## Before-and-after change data
=====

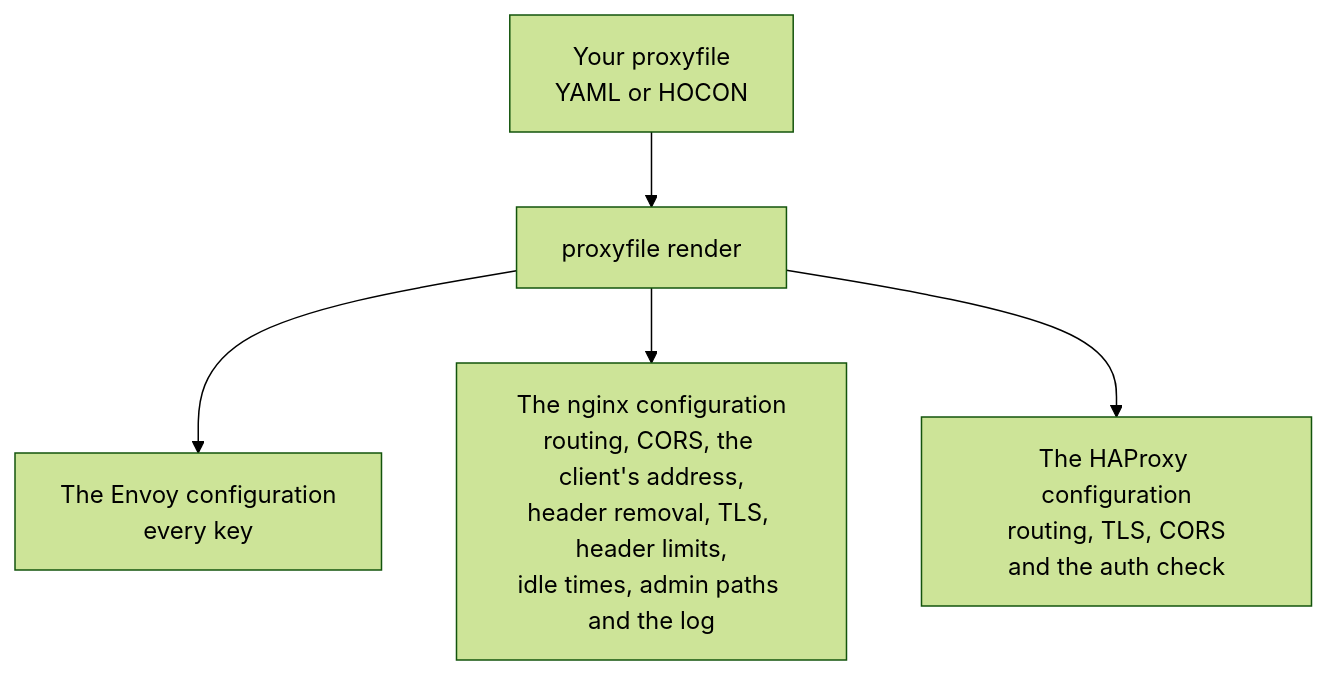
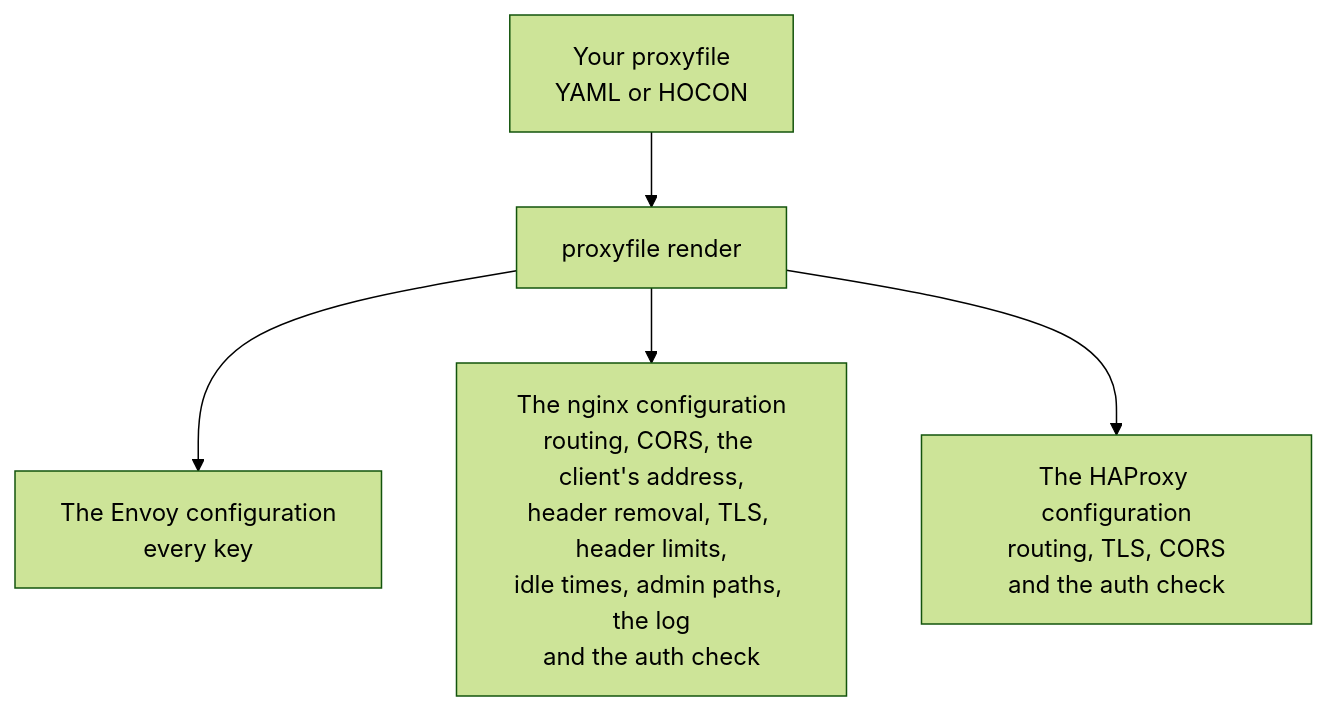
One commit to kitecorp/proxyfile changed the first of 2 diagrams in README.md. Above: the diagram before and after it, drawn with Mermaid (forest theme). The commit also changed other lines of this file and 58 other files, not shown here.

````diff
--- a/README.md
+++ b/README.md
@@ -18,7 +18,7 @@
 ```mermaid
 flowchart TB
     source["Your proxyfile<br/>YAML or HOCON"] --> render["proxyfile render"]
     render --> envoy["The Envoy configuration<br/>every key"]
-    render --> nginx["The nginx configuration<br/>routing, CORS, the client's address,<br/>header removal, TLS, header limits,<br/>idle times, admin paths and the log"]
+    render --> nginx["The nginx configuration<br/>routing, CORS, the client's address,<br/>header removal, TLS, header limits,<br/>idle times, admin paths, the log<br/>and the auth check"]
     render --> haproxy["The HAProxy configuration<br/>routing, TLS, CORS<br/>and the auth check"]
 ```
````
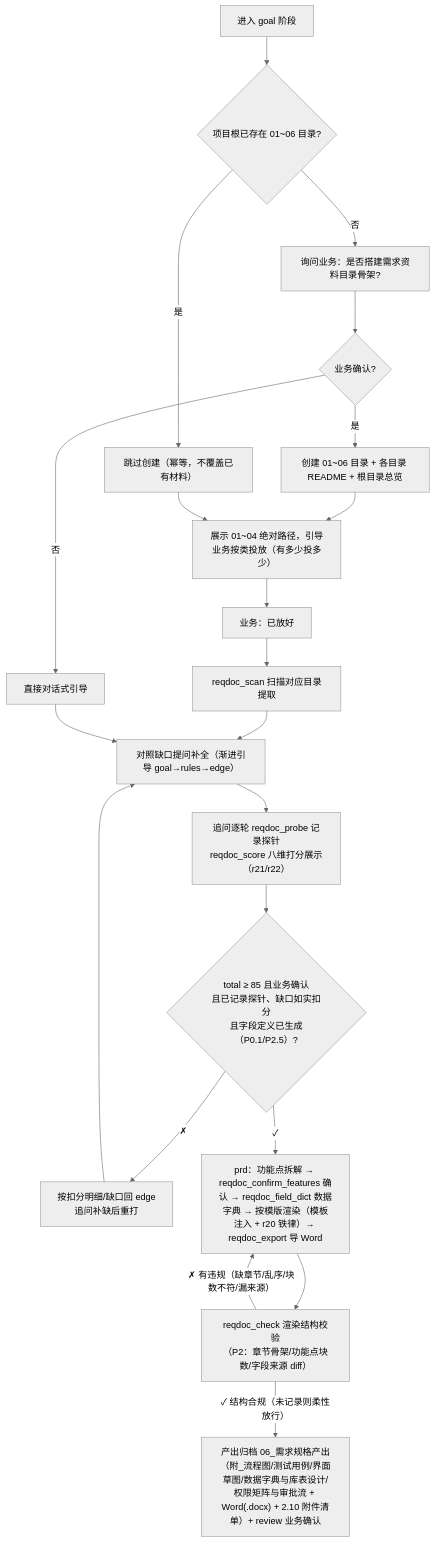
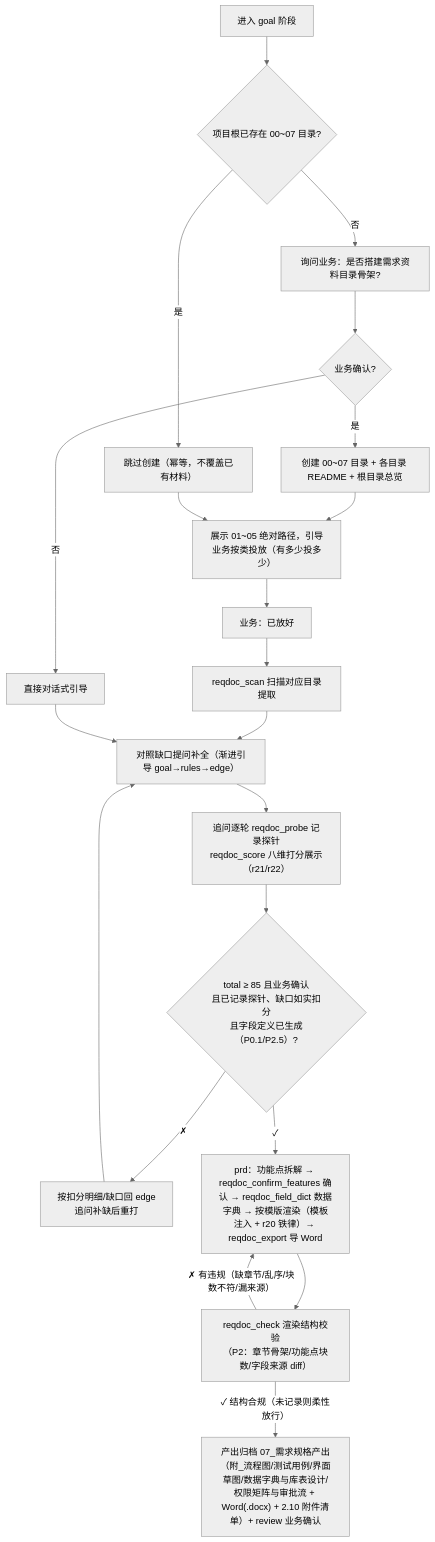
Before and after one commit to wonglaitung/opencode: the third of 4 diagrams in opencode-session-mgmt/docs/workflow-reqdoc.md, drawn with Mermaid (neutral theme). The commit also changed other lines of this file and 37 other files, not shown here.

````diff
--- a/opencode-session-mgmt/docs/workflow-reqdoc.md
+++ b/opencode-session-mgmt/docs/workflow-reqdoc.md
@@ -126,23 +128,23 @@
 ```mermaid
 flowchart TD
-    A["进入 goal 阶段"] --> B{"项目根已存在 01~06 目录?"}
+    A["进入 goal 阶段"] --> B{"项目根已存在 00~07 目录?"}
     B -- "否" --> C["询问业务：是否搭建需求资料目录骨架?"]
     C --> D{"业务确认?"}
-    D -- "是" --> E["创建 01~06 目录 + 各目录 README + 根目录总览"]
+    D -- "是" --> E["创建 00~07 目录 + 各目录 README + 根目录总览"]
     D -- "否" --> F["直接对话式引导"]
     B -- "是" --> G["跳过创建（幂等，不覆盖已有材料）"]
-    E --> H["展示 01~04 绝对路径，引导业务按类投放（有多少投多少）"]
+    E --> H["展示 01~05 绝对路径，引导业务按类投放（有多少投多少）"]
     G --> H
     H --> I["业务：已放好"]
     I --> J["reqdoc_scan 扫描对应目录提取"]
     J --> K["对照缺口提问补全（渐进引导 goal→rules→edge）"]
     F --> K
     K --> S["追问逐轮 reqdoc_probe 记录探针<br/>reqdoc_score 八维打分展示（r21/r22）"]
     S --> SG{"total ≥ 85 且业务确认<br/>且已记录探针、缺口如实扣分<br/>且字段定义已生成（P0.1/P2.5）?"}
     SG -->|"✗"| K2["按扣分明细/缺口回 edge<br/>追问补缺后重打"]
     K2 --> K
     SG -->|"✓"| L["prd：功能点拆解 → reqdoc_confirm_features 确认 → reqdoc_field_dict 数据字典 → 按模版渲染（模板注入 + r20 铁律）→ reqdoc_export 导 Word"]
     L --> L2["reqdoc_check 渲染结构校验<br/>（P2：章节骨架/功能点块数/字段来源 diff）"]
     L2 -->|"✗ 有违规（缺章节/乱序/块数不符/漏来源）"| L
-    L2 -->|"✓ 结构合规（未记录则柔性放行）"| M["产出归档 06_需求规格产出（附_流程图/测试用例/界面草图/数据字典与库表设计/权限矩阵与审批流 + Word(.docx) + 2.10 附件清单）+ review 业务确认"]
+    L2 -->|"✓ 结构合规（未记录则柔性放行）"| M["产出归档 07_需求规格产出（附_流程图/测试用例/界面草图/数据字典与库表设计/权限矩阵与审批流 + Word(.docx) + 2.10 附件清单）+ review 业务确认"]
 ```
````
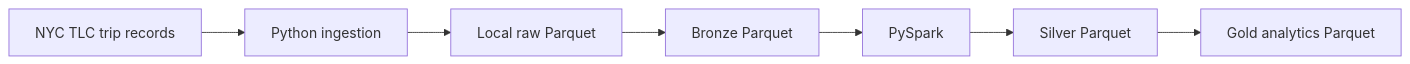
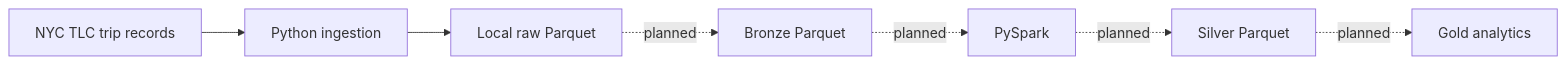
One commit to harshitha-108/nyc-taxi-lakehouse changed the diagram in README.md. Above: the diagram before and after it, drawn with Mermaid. The commit also changed other lines of this file, not shown here.

````diff
--- a/README.md
+++ b/README.md
@@ -11,9 +19,9 @@
 ```mermaid
 flowchart LR
     TLC[NYC TLC trip records] --> ING[Python ingestion]
     ING --> RAW[Local raw Parquet]
-    RAW --> BRONZE[Bronze Parquet]
-    BRONZE --> SPARK[PySpark]
-    SPARK --> SILVER[Silver Parquet]
-    SILVER --> GOLD[Gold analytics Parquet]
+    RAW -. planned .-> BRONZE[Bronze Parquet]
+    BRONZE -. planned .-> SPARK[PySpark]
+    SPARK -. planned .-> SILVER[Silver Parquet]
+    SILVER -. planned .-> GOLD[Gold analytics]
 ```
````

=====

## Work item
None of the pictures should be copied, but every record above must be restated in full.

## Exercise solution
One commit to kitecorp/proxyfile changed the first of 2 diagrams in README.md. Above: the diagram before and after it, drawn with Mermaid (forest theme). The commit also changed other lines of this file and 58 other files, not shown here.

````diff
--- a/README.md
+++ b/README.md
@@ -18,7 +18,7 @@
 ```mermaid
 flowchart TB
     source["Your proxyfile<br/>YAML or HOCON"] --> render["proxyfile render"]
     render --> envoy["The Envoy configuration<br/>every key"]
-    render --> nginx["The nginx configuration<br/>routing, CORS, the client's address,<br/>header removal, TLS, header limits,<br/>idle times, admin paths and the log"]
+    render --> nginx["The nginx configuration<br/>routing, CORS, the client's address,<br/>header removal, TLS, header limits,<br/>idle times, admin paths, the log<br/>and the auth check"]
     render --> haproxy["The HAProxy configuration<br/>routing, TLS, CORS<br/>and the auth check"]
 ```
````
Before and after one commit to wonglaitung/opencode: the third of 4 diagrams in opencode-session-mgmt/docs/workflow-reqdoc.md, drawn with Mermaid (neutral theme). The commit also changed other lines of this file and 37 other files, not shown here.

````diff
--- a/opencode-session-mgmt/docs/workflow-reqdoc.md
+++ b/opencode-session-mgmt/docs/workflow-reqdoc.md
@@ -126,23 +128,23 @@
 ```mermaid
 flowchart TD
-    A["进入 goal 阶段"] --> B{"项目根已存在 01~06 目录?"}
+    A["进入 goal 阶段"] --> B{"项目根已存在 00~07 目录?"}
     B -- "否" --> C["询问业务：是否搭建需求资料目录骨架?"]
     C --> D{"业务确认?"}
-    D -- "是" --> E["创建 01~06 目录 + 各目录 README + 根目录总览"]
+    D -- "是" --> E["创建 00~07 目录 + 各目录 README + 根目录总览"]
     D -- "否" --> F["直接对话式引导"]
     B -- "是" --> G["跳过创建（幂等，不覆盖已有材料）"]
-    E --> H["展示 01~04 绝对路径，引导业务按类投放（有多少投多少）"]
+    E --> H["展示 01~05 绝对路径，引导业务按类投放（有多少投多少）"]
     G --> H
     H --> I["业务：已放好"]
     I --> J["reqdoc_scan 扫描对应目录提取"]
     J --> K["对照缺口提问补全（渐进引导 goal→rules→edge）"]
     F --> K
     K --> S["追问逐轮 reqdoc_probe 记录探针<br/>reqdoc_score 八维打分展示（r21/r22）"]
     S --> SG{"total ≥ 85 且业务确认<br/>且已记录探针、缺口如实扣分<br/>且字段定义已生成（P0.1/P2.5）?"}
     SG -->|"✗"| K2["按扣分明细/缺口回 edge<br/>追问补缺后重打"]
     K2 --> K
     SG -->|"✓"| L["prd：功能点拆解 → reqdoc_confirm_features 确认 → reqdoc_field_dict 数据字典 → 按模版渲染（模板注入 + r20 铁律）→ reqdoc_export 导 Word"]
     L --> L2["reqdoc_check 渲染结构校验<br/>（P2：章节骨架/功能点块数/字段来源 diff）"]
     L2 -->|"✗ 有违规（缺章节/乱序/块数不符/漏来源）"| L
-    L2 -->|"✓ 结构合规（未记录则柔性放行）"| M["产出归档 06_需求规格产出（附_流程图/测试用例/界面草图/数据字典与库表设计/权限矩阵与审批流 + Word(.docx) + 2.10 附件清单）+ review 业务确认"]
+    L2 -->|"✓ 结构合规（未记录则柔性放行）"| M["产出归档 07_需求规格产出（附_流程图/测试用例/界面草图/数据字典与库表设计/权限矩阵与审批流 + Word(.docx) + 2.10 附件清单）+ review 业务确认"]
 ```
````
One commit to harshitha-108/nyc-taxi-lakehouse changed the diagram in README.md. Above: the diagram before and after it, drawn with Mermaid. The commit also changed other lines of this file, not shown here.

````diff
--- a/README.md
+++ b/README.md
@@ -11,9 +19,9 @@
 ```mermaid
 flowchart LR
     TLC[NYC TLC trip records] --> ING[Python ingestion]
     ING --> RAW[Local raw Parquet]
-    RAW --> BRONZE[Bronze Parquet]
-    BRONZE --> SPARK[PySpark]
-    SPARK --> SILVER[Silver Parquet]
-    SILVER --> GOLD[Gold analytics Parquet]
+    RAW -. planned .-> BRONZE[Bronze Parquet]
+    BRONZE -. planned .-> SPARK[PySpark]
+    SPARK -. planned .-> SILVER[Silver Parquet]
+    SILVER -. planned .-> GOLD[Gold analytics]
 ```
````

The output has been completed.